— Dan Gelber (@MayorDanGelber) January 23, 2022
In some cases, antisemitic anti-vaxxers have been seen protesting with swastika flags. These are blatantly antisemitic neo-Nazis or white supremacists, displaying Nazi symbols with pride. But to complicate matters, there is a second, separate group of anti-vax protesters using Nazi imagery to a different end: those who compare vaccine or mask mandates to the Holocaust, or who protest wearing yellow star armbands, arguing that vaccine and mask mandates are somehow akin to Nazi oppression.
But while their actions are offensive, they are “probably not antisemitic,” says Forman. For the most part, these two groups using Nazi imagery do not overlap, and most anti-vaxers don’t believe in antisemitic conspiracy theories. “My guess is most of the anti-vax people don’t do ‘Jews are responsible for this,’” Forman adds, “but they also attract far-right types who are trying to take advantage of this—and they do that stuff.”

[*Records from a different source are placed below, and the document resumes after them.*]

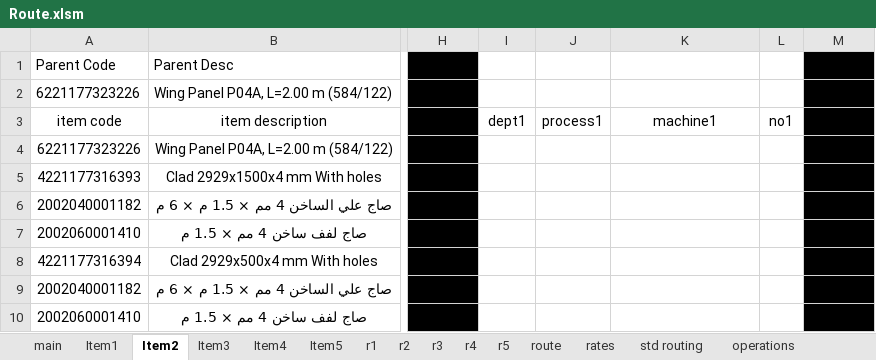
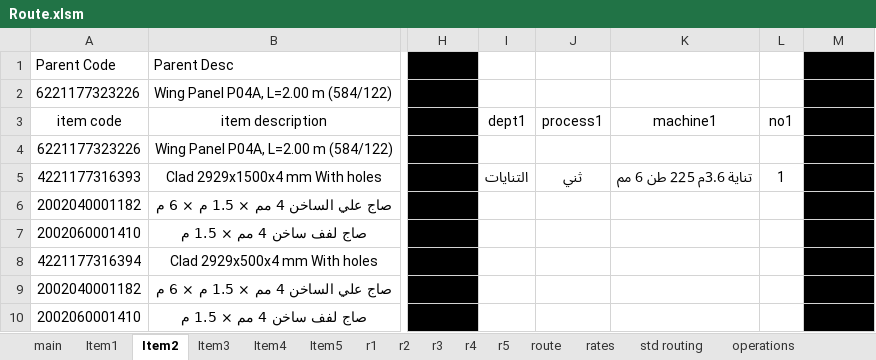
Before and after one commit to AbdallhOmarr/Routing-sheet-project, an Excel workbook: Route.xlsm, sheet Item2, drawn as a sheet; only a part is shown, gaps mark what is left out; values as stored, in another font and other column widths than the file's, no borders; charts and pictures and table styles not drawn; the diff names each change by its address in the sheet, - before the commit and + after, or states it on an @@ line.

```diff
--- a/Route.xlsm (sheet Item2)
+++ b/Route.xlsm (sheet Item2)
-I5: (empty)
+I5: التنايات
-J5: (empty)
+J5: ثني
-K5: (empty)
+K5: تناية 3.6م 225 طن 6 مم
-L5: (empty)
+L5: 1
```
Also changed, not shown: sheet rates, sheet r1, sheet r2, sheet Item1, hidden cells.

Even among the most outlandish conspiracy theories, the minutiae varies depending on the conspiracy theorist. Dave Bateman, for instance, believed that Jews created the vaccines to weaken immune systems. Per the ADL other conspiracy theory variants include: The vaccine will “sterilize the white race.” Or it is a tool to restrict unvaccinated people’s ability to travel. Or it is a surveillance mechanism, secretly inserting microchips into people’s bodies. “I think it’s fair to say that we’ve seen the conspiracy theories become more radical,” Tuchman says, “and the depths and the nefariousness of the alleged Jewish plots have grown ever more extreme.”
Top image: A healthcare worker in Baltimore Country prepares a COVID-19 vaccine. (Credit: Baltimore County Government via Flickr)